Is online marketing, Net-a-porter and other flagships, which are looking for interesting and not widely recognized quality brands, on your wish-list?
We have plans and negotiations on future perspectives, but it would be too early to explore that. How do we approach entering into a new market? Step by step! In ten years we have laid the foundations for trade in the region of Northern Europe. We were consistently moving that way, the Finnish market is very good for us, they perceive us as locals. We are doing well in other parts of Europe, too. Since mid-year, we have our own distribution network in Germany and other German-speaking countries. Overall, we are selling in more than twenty countries.

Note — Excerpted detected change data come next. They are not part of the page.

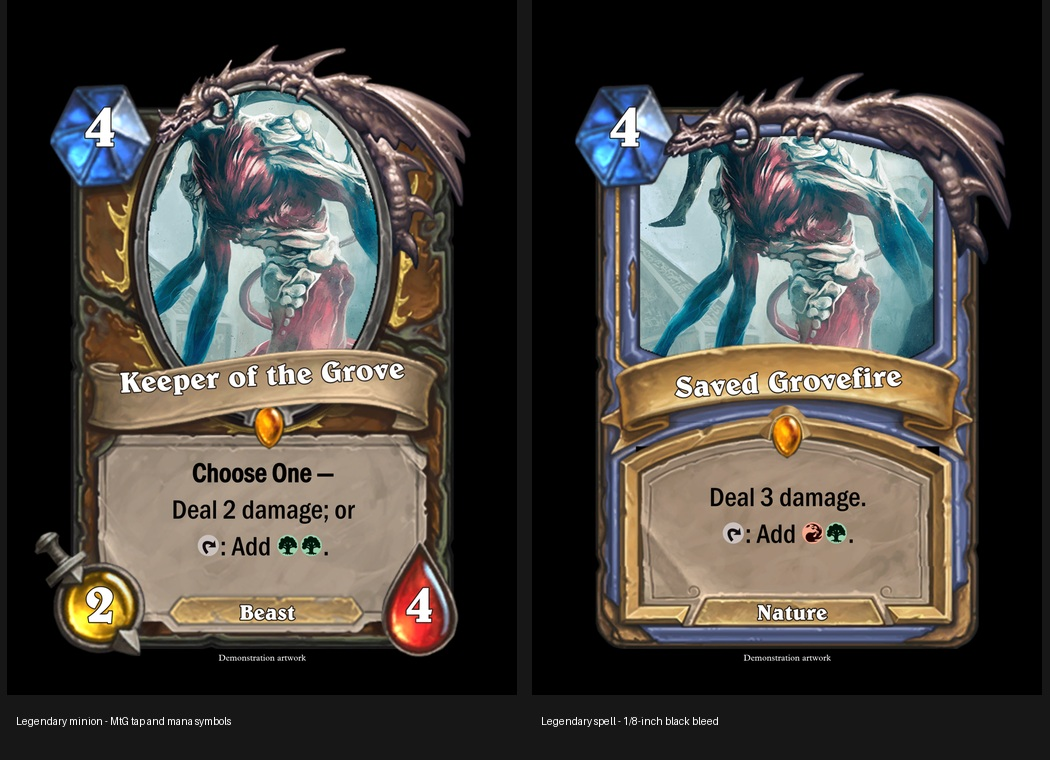
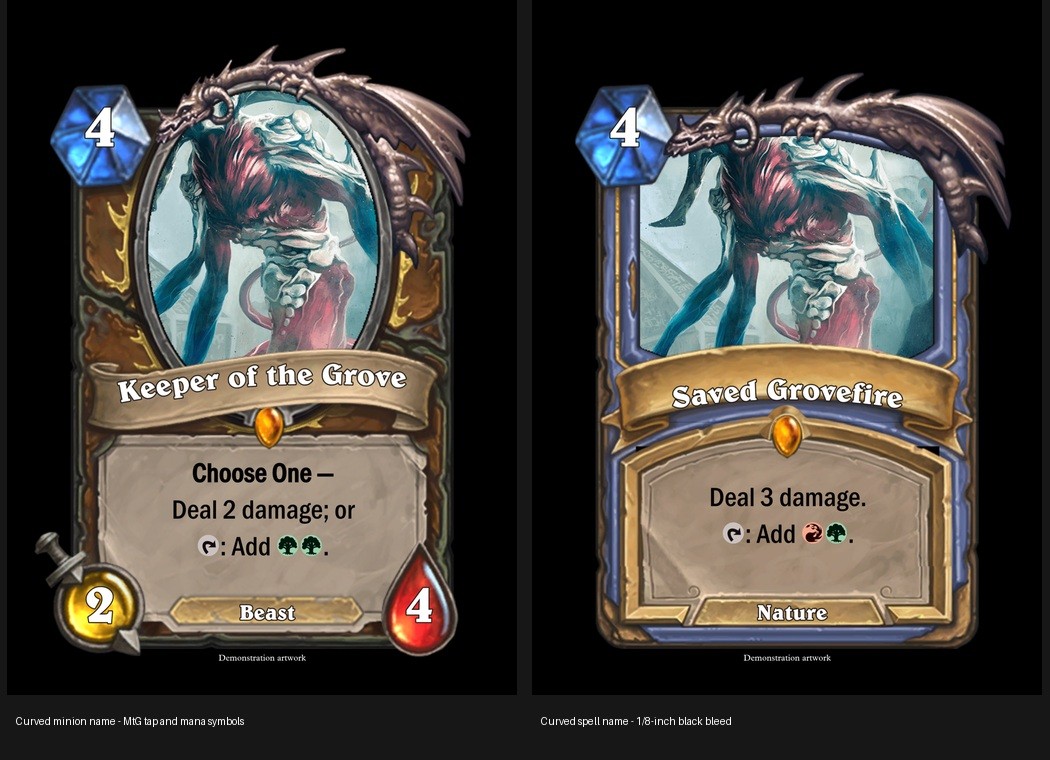
Curve Hearthstone card names to follow their ribbons

diff --git a/js/frames/hearthstone.js b/js/frames/hearthstone.js
@@ -24,6 +24,44 @@ var Hearthstone = window.Hearthstone || (() => {
         }
         return fontPromise;
     }
+    // Bend the normal text renderer's output along the ribbon. Keeping the
+    // initial render preserves its font sizing, outlines and MtG replacements.
+    // Only text boxes explicitly carrying our saved curve metadata use this.
+    const writeFlatText = writeText;
+    const nameCanvas = document.createElement('canvas');
+    writeText = function(textObject, targetContext) {
+        if(!textObject.hearthstoneCurve) return writeFlatText(textObject,targetContext);
+        if(nameCanvas.width!==targetContext.canvas.width || nameCanvas.height!==targetContext.canvas.height) {
+            nameCanvas.width=targetContext.canvas.width;
+            nameCanvas.height=targetContext.canvas.height;
+        }
+        const context=nameCanvas.getContext('2d');
+        context.clearRect(0,0,nameCanvas.width,nameCanvas.height);
+        writeFlatText({...textObject,rotation:0},context);
+        const x=scaleX(textObject.x), y=scaleY(textObject.y);
+        const width=scaleWidth(textObject.width), height=scaleHeight(textObject.height);
+        const rise=scaleHeight(textObject.hearthstoneCurve.rise);
+        const baseline=y+height*0.75;
+        const padding=scaleHeight(textObject.size)*0.5;
+        const top=Math.max(0,Math.floor(y-padding));
+        const bottom=Math.min(nameCanvas.height,Math.ceil(y+height+padding));
+        targetContext.save();
+        targetContext.translate(x,y);
+        targetContext.rotate((textObject.rotation||0)*Math.PI/180);
+        // Thin overlapping slices avoid hairline seams at print resolution.
+        for(let column=0;column<width;column+=2) {
+            const u=(column+1)/width;
+            const offset=rise*Math.pow(2*u-1,2);
+            const slope=4*rise*(2*u-1)/width;
+            targetContext.save();
+            targetContext.translate(column,baseline-y+offset);
+            targetContext.rotate(Math.atan(slope));
+            targetContext.drawImage(nameCanvas,x+column,top,Math.min(3,width-column),bottom-top,
+                0,top-baseline,Math.min(3,width-column),bottom-top);
+            targetContext.restore();
+        }
+        targetContext.restore();
+    };
     const settings = () => {
         const state={...defaults, ...(card.hearthstone || {})};
         if(state.kind && state.kind!==kind) {
@@ -105,7 +143,7 @@ var Hearthstone = window.Hearthstone || (() => {
         const display={font:'hearthstone-title',color:'white',outlineWidth:2/644,outlineColor:'#241c18',oneLine:true,align:'center'};
         const oldPT = !card.text?.power && card.text?.pt?.text.match(/^\s*([^/]+)\/([^/]+)\s*$/);
         const textOptions = {
-            title:box('Title',98,k==='minion'?337:343,302,45,29,{...display,rotation:-3}),
+            title:box('Title',98,k==='minion'?337:343,302,45,29,{...display,rotation:k==='minion'?-3:0,hearthstoneCurve:{rise:(k==='minion'?11:16)/644}}),
             mana:box('Mana cost',45,67,88,75,65,display),
             type:box('Type / tribe',153,572,204,29,21,display),
             rules:box('Rules Text',116,k==='minion'?423:435,270,k==='minion'?124:112,27,{font:'hearthstone-rules',align:'center',justify:'center',lineSpacing:0.05}),
@@ -187,6 +225,11 @@ var Hearthstone = window.Hearthstone || (() => {
         await fonts();
         if(!card.version.startsWith('hearthstone-')) return;
         kind=card.hearthstone?.kind || card.version.slice('hearthstone-'.length);
+        // Upgrade the original straight title while retaining edited placement.
+        if(card.text.title && !card.text.title.hearthstoneCurve) {
+            card.text.title.hearthstoneCurve={rise:(kind==='minion'?11:16)/644};
+            if(kind==='spell' && card.text.title.rotation===-3) card.text.title.rotation=0;
+        }
         // Loading a save must not reset text, component positions, art or margins.
         document.querySelector('#selectFrameGroup').value='Hearthstone';
         showControls();

diff --git a/tests/hearthstone_names_browser.py b/tests/hearthstone_names_browser.py
@@ -1,0 +1,60 @@
+"""Check curved title placement, long-name fitting and legacy save migration.
+Run with the application served at localhost:4242. Requires Playwright/Pillow.
+"""
+import asyncio,base64,io
+from pathlib import Path
+from PIL import Image,ImageDraw
+from playwright.async_api import async_playwright
+async def main():
+ tiles=[];errors=[]
+ async with async_playwright() as p:
+  browser=await p.chromium.launch(executable_path='/usr/bin/chromium',args=['--no-sandbox'])
+  page=await browser.new_page(viewport={'width':1600,'height':1200})
+  page.on('pageerror',lambda e:errors.append(str(e)))
+  await page.goto('http://localhost:4242/',wait_until='domcontentloaded')
+  await page.wait_for_function("typeof card!=='undefined' && card.text")
+  await page.select_option('#selectFrameGroup','Hearthstone')
+  await page.wait_for_function("card.version==='hearthstone-minion'")
+  for kind,pack in [('minion','HearthstoneMinion'),('spell','HearthstoneSpell')]:
+   if kind=='spell':
+    await page.select_option('#selectFramePack',pack)
+    await page.wait_for_function("card.version==='hearthstone-spell'")
+   await page.locator('#hs-bleed').check()
+   await page.click('#hs-build')
+   await page.wait_for_function("!document.getElementById('hs-build').disabled")
+   await page.evaluate('async()=>{await Promise.all(card.frames.map(f=>f.image.decode()));}')
+   for title in ['Ragnaros','Keeper of the Grove','Alexstrasza, Guardian of the Ancient Grove']:
+    await page.evaluate('''async name=>{
+     card.text.title.text=name;clearTimeout(writingText);await drawText();drawFrames();
+    }''',title)
+    bounds=await page.evaluate('''()=>{
+     const c=document.createElement('canvas');c.width=cardCanvas.width;c.height=cardCanvas.height;
+     const ctx=c.getContext('2d');writeText(card.text.title,ctx);
+     const data=ctx.getImageData(0,0,c.width,c.height).data;
+     let left=c.width,right=0,top=c.height,bottom=0;
+     for(let y=0;y<c.height;y++)for(let x=0;x<c.width;x++)if(data[(y*c.width+x)*4+3]>20) {
+      left=Math.min(left,x);right=Math.max(right,x);top=Math.min(top,y);bottom=Math.max(bottom,y);
+     }
+     return {left,right,top,bottom,minX:scaleX(60/460),maxX:scaleX(402/460),minY:scaleY(320/644),maxY:scaleY(402/644)};
+    }''')
+    assert bounds['left']>=bounds['minX'] and bounds['right']<=bounds['maxX'],(title,bounds)
+    assert bounds['top']>=bounds['minY'] and bounds['bottom']<=bounds['maxY'],(title,bounds)
+    raw=base64.b64decode((await page.evaluate('cardCanvas.toDataURL()')).split(',')[1]);im=Image.open(io.BytesIO(raw));w,h=im.size
+    im=im.crop((int(w*.13),int(h*.49),int(w*.87),int(h*.63)));im.thumbnail((800,190),Image.Resampling.LANCZOS)
+    tiles.append((kind,im))
+    print('PASS',kind,title,bounds,flush=True)
+   # Legacy cards acquire the curve without changing edited text placement.
+   assert await page.evaluate('''async()=>{
+    const title=card.text.title;delete title.hearthstoneCurve;const x=title.x+0.01;title.x=x;
+    await Hearthstone.restore();return title.x===x && !!title.hearthstoneCurve;
+   }''')
+  assert not errors,errors
+  await browser.close()
+ board=Image.new('RGB',(840,6*215),'#171717');d=ImageDraw.Draw(board)
+ for i,(kind,im) in enumerate(tiles):
+  board.paste(im,(20,i*215+20));d.text((20,i*215+195),kind,fill='white')
+ output=Path('work/hearthstone-name-verification');output.mkdir(parents=True,exist_ok=True)
+ board.save(output/'curved-names.jpg',quality=94)
+ print('PASS: short/long names fit ribbons; legacy saves retain title placement')
+if __name__=='__main__':
+ asyncio.run(main())

diff --git a/tests/hearthstone_browser.py b/tests/hearthstone_browser.py
@@ -91,6 +91,7 @@ async def main():
         await page.select_option('#selectFrameGroup','Hearthstone')
         await page.wait_for_function("card.version === 'hearthstone-minion'")
         await build(page)
+        assert await page.evaluate('card.text.title.hearthstoneCurve.rise>0')
         await page.evaluate(r'''async source => {
             uploadArt(source,'autoFit');await art.decode();autoFitArt();
             card.text.title.text='Keeper of the Grove';

diff --git a/docs/hearthstone.md b/docs/hearthstone.md
@@ -17,7 +17,7 @@ oval portrait and `minion-dragon`; spells use the spell surround and
 uncheck it before building, or remove its layer afterwards.
 
 **Text** provides Title, Mana cost, Type / tribe (for example Beast or Nature),
-Rules Text and, for minions, separate Power and Toughness fields. Cost and stats
+Rules Text and, for minions, separate Power and Toughness fields. Names follow the curve of the minion or spell ribbon; normal text formatting and automatic shrinking for long names still apply. Existing Hearthstone saves acquire the curved title when reopened. Cost and stats
 accept plain numbers. Rules use the standard Card Conjurer replacement engine:
 `{t}`, `{untap}`, `{w}`, `{u}`, `{b}`, `{r}`, `{g}`, hybrid mana, `{bold}…{/bold}`,
 italics and other normal commands remain available. Existing title, cost, type,
@@ -87,3 +87,7 @@ Browser screenshots: [minion editor](images/hearthstone-editor-minion.png),
 [mobile controls](images/hearthstone-mobile-controls.png),
 [all minion classes](images/hearthstone-minion-classes.jpg),
 [all spell classes](images/hearthstone-spell-classes.jpg).
+
+Curved-name checks: `python tests/hearthstone_names_browser.py` verifies short and
+long names stay inside both ribbons, and that upgrading an older save retains
+its edited title placement. [Name screenshots](images/hearthstone-curved-names.jpg).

How did you come to export?
In the second year of operation we began exporting. The beginning was not that easy. Last year was a big turn when we were setting up the new production unit. We are going to have symbolic opening in August, it will be available to all – students from schools and universities and all other interested persons will be welcome. Before that we were renting manufacturing premises, and we got short of space.

Now we have 2700 sq. meters in our new premises. And they have a potential to grow. I would say that the first seven years has been a period when we understood and realized how we should work. We started selling our first products at Christmas, 2006.

How many employees do you have?
I know that I am packing Christmas presents for 79 people, models included.

Do you still remember the first days of sale?
One of the founders of MÁDARA, Zane Tamane, was present when the first MÁDARA stand was set up at Stockmann. She called me while she was still setting the stand up, and I had a feeling – wow, it is really happening! Can't be true! Later on, working with other products I understood that success cannot be predicted. It has too many components. We were just in the right place at the right time! In ten years MÁDARA has witnessed a huge change of sales channels. When we started out, it was like: manufacturer-warehouse-distributor-shops. So cumbersome! The Internet provides excellent feedback: it takes no time to understand what the buyer wants, how they like our products, answer their questions.

You are saying we, not me all the time. Does it mean all the co-owners are working together?
We are four co-owners who were thinking of what to call our brand ten years ago: Liene Drāzniece, my sister Paula, Zane Tamane and me. Uldis Iltners, my husband. He had a different occupation before, but he was helping us all the time until he became a co-owner of the company. For a small time, in 2008, we also had an investor ALPS Investments. We share all our ideas.

With Iluta Lāce, head of NGO MARTA that helps women and children, suffered by domestic violence, sexual abuse and human trafficking

What role does being brought up by your parents play in your business?
I have terrific parents. My Dad Tālis Tisenkopfs is a scientist, and also a businessman – he has created his own research company. He is one of the leading researchers in Latvia with many scientific publications. He is independent, he works and travels a lot. My parents gave me a good basis – freedom, self-respect. I was horrible as a child. I was asking too much from my parents. Therefore, now I am telling everyone who is struggling with their teenagers: they will be normal people! Compared to my aristocratic parents, I am another type of person. They are intellectuals, however, I am more like my grandparents, who were also business-oriented. My family has given me the strong feel of my roots, which gives me the opportunity to grow.


Why did you get involved in voluntary work in the resource center for women MARTA?
The world is complicated. There are people who have more stability – I can be super happy about mine, but others don't have it as strong. We don't share the same resources, but nobody is personally guilty for that. It is logical that those who are given more try to level out the injustice in society. One should use one's success to help those who maybe can't defend and develop themselves as well. It is logical if businessmen share their profit by donating. We are all connected in a common development process. There is still so much to do! That's why I want to get involved. To do as much as I can.

Special thanks to Anda Burve-Rozīte and IR NAUDA magazine.